I think what people don’t often realize is that single people, on average, do more to create, maintain, and nurture ties with other people than married people do. That’s across all single people—not just the ones who want to be single. Studies show that single people have more friends. They stay in touch with friends, neighbors, siblings, and parents more than married people do, and they’re there for them more often when they need help. Longitudinal studies show that when couples move in together or get married, they become more insular, even if they don’t have kids.
RH: Is there ever a time where being coupled would be preferable to being single?
DePaulo: Oh my gosh, being coupled—and especially, being legally, officially married—is enormously advantageous financially. In the United States, laws build huge financial rewards right into our policies. For example, I can work side by side with a colleague for the same number of years, doing the same kind of work—I can even be doing much better work—but when she dies, her Social Security goes to her spouse, whereas the money I put into Social Security goes back into the system. I can’t give it to anyone else, and no one else can give theirs to me.
In an analysis for Atlantic magazine, two authors showed that a single woman can lose more than a million dollars over the course of a lifetime, relative to what the same women might have if she were married. It’s not just the laws: it’s also the practices. So many things are cheaper by the couple, from memberships (such as health clubs and even some professional societies), to tickets to events, to insurance rates, and much more. I think that’s wrong.
Under the Family and Medical Leave Act, any worker in an eligible workplace can take time off to care for a parent or child. But a married worker can also take time off to care for a spouse. I, as a single person, can’t take time off to care for a close friend or sibling or some other person I want to be there for, and no such person could take time off under the act to care for me.
RH: What would you recommend for a therapist whose client’s stated goal is finding someone to marry?
DePaulo: Of course, it’s entirely possible that marriage is what they really do want. The problem is that everyone knows they’re supposed to want that. What sometimes happens is that single people tell their therapists—and themselves—that they want to marry, but when it comes to doing what it would take, that ranks somewhere below cleaning out their sock drawer. There could be lots of reasons for that, but one is that they actually like their single lives, if they’re living them fully and with purpose.
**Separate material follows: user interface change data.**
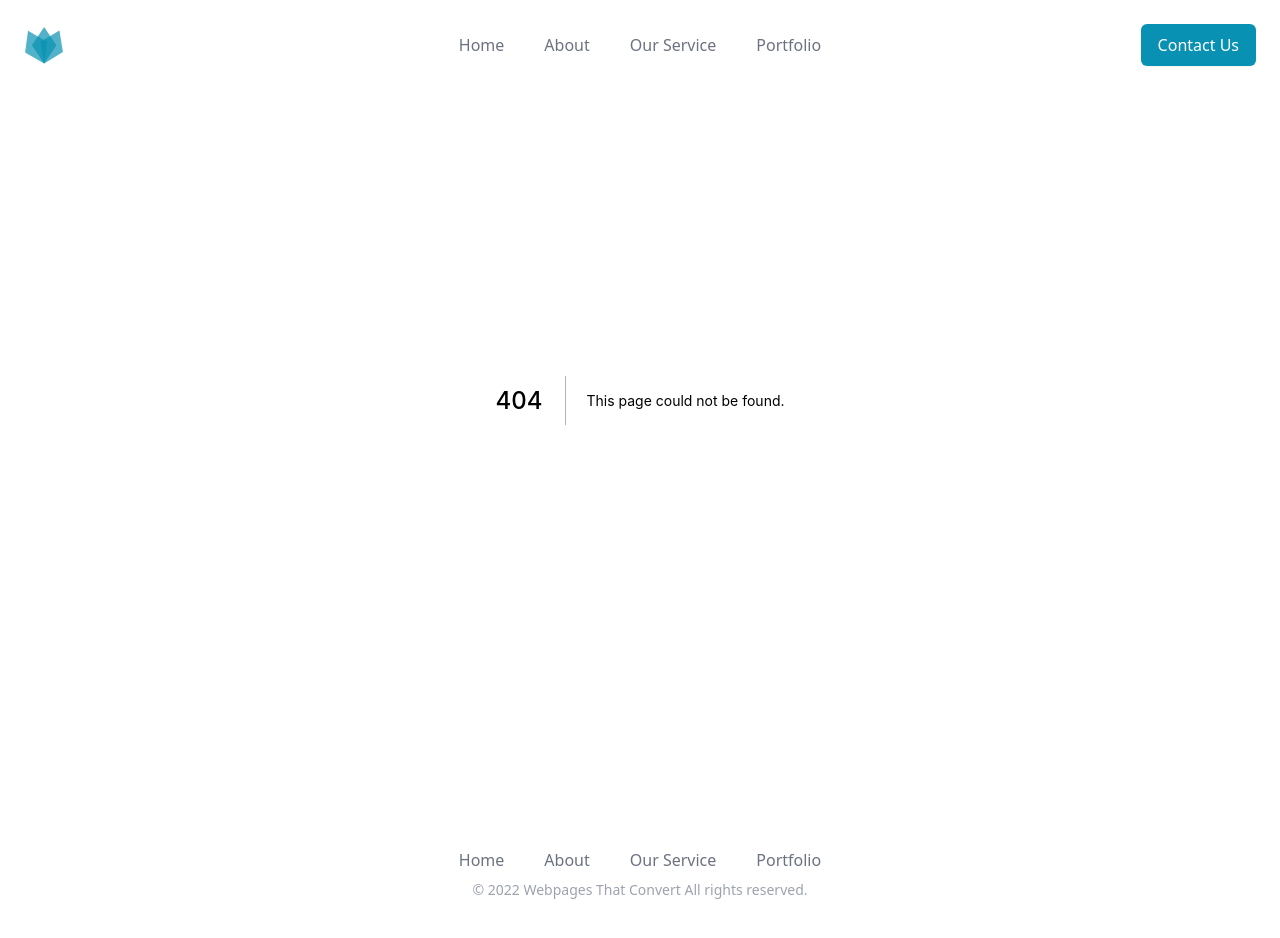
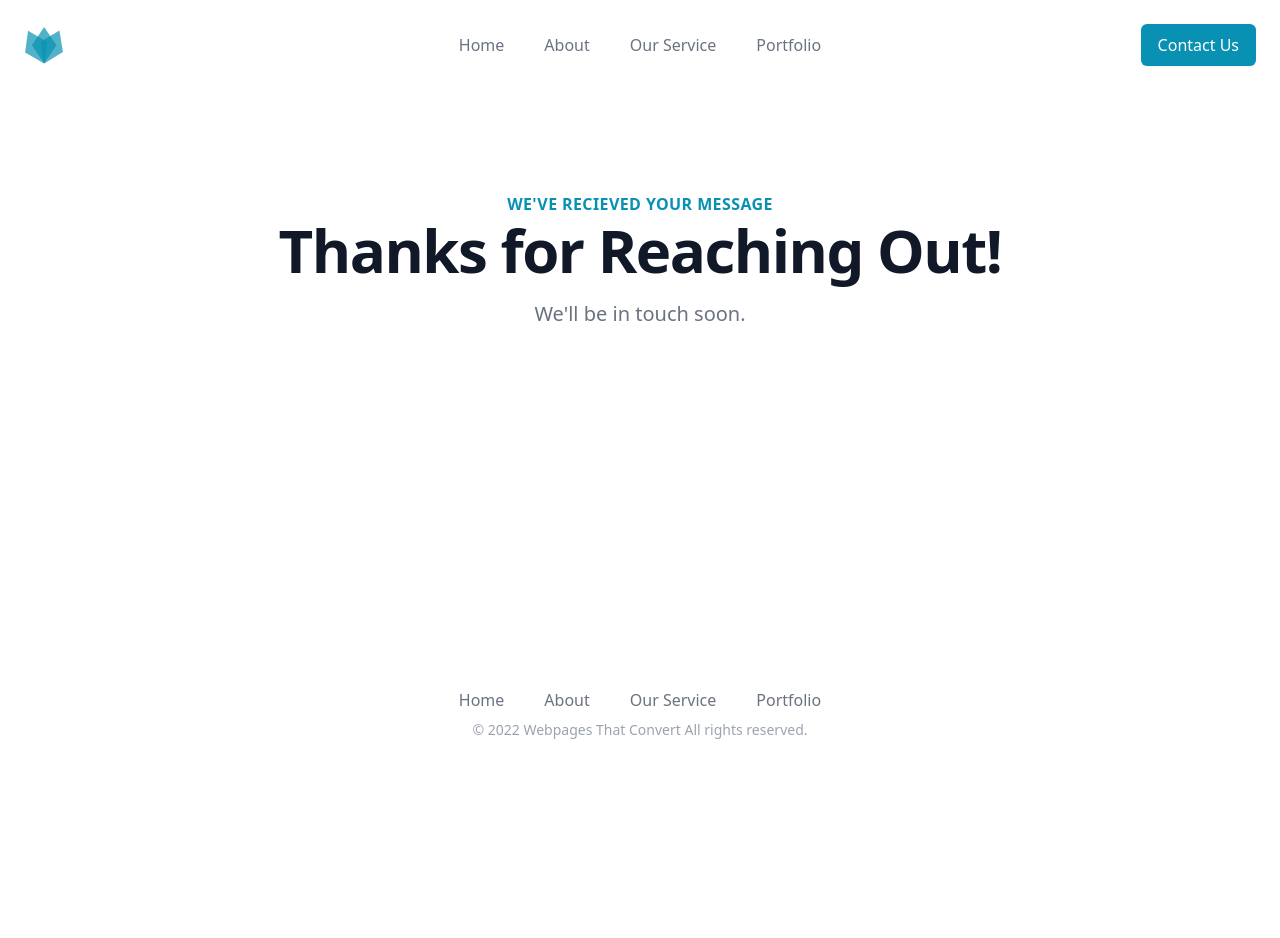
Before and after one commit to rowens794/freelance-template, a Next.js app: page /contact/success in a window 1280 px wide. Before the commit this address had no page. Shown: the top 938 px of the page. After the commit the page ends 800 px from the top, so only its background shows below. Built offline with nearby package versions, Linux system fonts and the light colour scheme.

Commit message:
added a thank you page

```diff
--- a/pages/_app.tsx
+++ b/pages/_app.tsx
@@ -24,7 +24,7 @@ function MyApp({ Component, pageProps }: AppProps) {
   }, [router.events])
 
   return (
-    <div className="relative">
+    <div className="relative ">
       <CenteredBorderHeader />
       <Component {...pageProps} />
       <Footer />
--- a/pages/_document.tsx
+++ b/pages/_document.tsx
@@ -32,7 +32,7 @@ export default class MyDocument extends Document {
             </>
           )}
         </Head>
-        <body>
+        <body className="">
           <Main />
           <NextScript />
         </body>
--- a/pages/contact.tsx
+++ b/pages/contact/index.tsx
@@ -1,9 +1,9 @@
 import type { NextPage } from 'next'
 import Head from 'next/head'
 
-import clientInfo from '../data/clientInfo'
-import Heading from '../page-sections/heading-sections/simple-centered'
-import Contact from '../page-sections/contact/split-two-tone'
+import clientInfo from '../../data/clientInfo'
+import Heading from '../../page-sections/heading-sections/simple-centered'
+import Contact from '../../page-sections/contact/split-two-tone'
 
 const Index: NextPage = () => {
   return (
--- /dev/null
+++ b/pages/contact/success.tsx
@@ -0,0 +1,31 @@
+import type { NextPage } from 'next'
+import Head from 'next/head'
+
+import clientInfo from '../../data/clientInfo'
+import Heading from '../../page-sections/heading-sections/simple-centered'
+import Contact from '../../page-sections/contact/split-two-tone'
+
+const Index: NextPage = () => {
+  return (
+    <div className="min-h-full bg-white">
+      <Head>
+        <title>{clientInfo.name}</title>
+        <meta
+          name="description"
+          content="We build custom websites for small business owners without upfront expenses."
+        />
+        <link rel="icon" href="/favicon.ico" />
+      </Head>
+
+      <main className="relative min-h-[calc(100vh-10rem)] ">
+        <Heading
+          heading="We've Recieved Your Message"
+          boldText="Thanks for Reaching Out!"
+          bodyText="We'll be in touch soon."
+        />
+      </main>
+    </div>
+  )
+}
+
+export default Index
--- a/pages/index.tsx
+++ b/pages/index.tsx
@@ -17,7 +17,7 @@ import AboutMe from '../page-sections/team/about-me'
 
 const Home: NextPage = () => {
   return (
-    <div className="">
+    <div className="min-h-full bg-white">
       <Head>
         <title>{clientInfo.name}</title>
         <meta
```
If you’re old enough, you may remember when women (well, middle- and upper-class white women) were expected to want nothing more than to marry or have children. If they went to college, it was to get a Mrs., not a BA. Many didn’t even consider the possibility that they might love having a career. That’s where we are now about choosing single life: it’s not out there as a real, viable, obvious life choice. So it’s especially important for therapists to be attuned to choices that are not yet socially recognized or validated, but that may be the best choices for some people—the ones they’d choose for themselves, without needing any help, if only the common misconceptions about them were made apparent.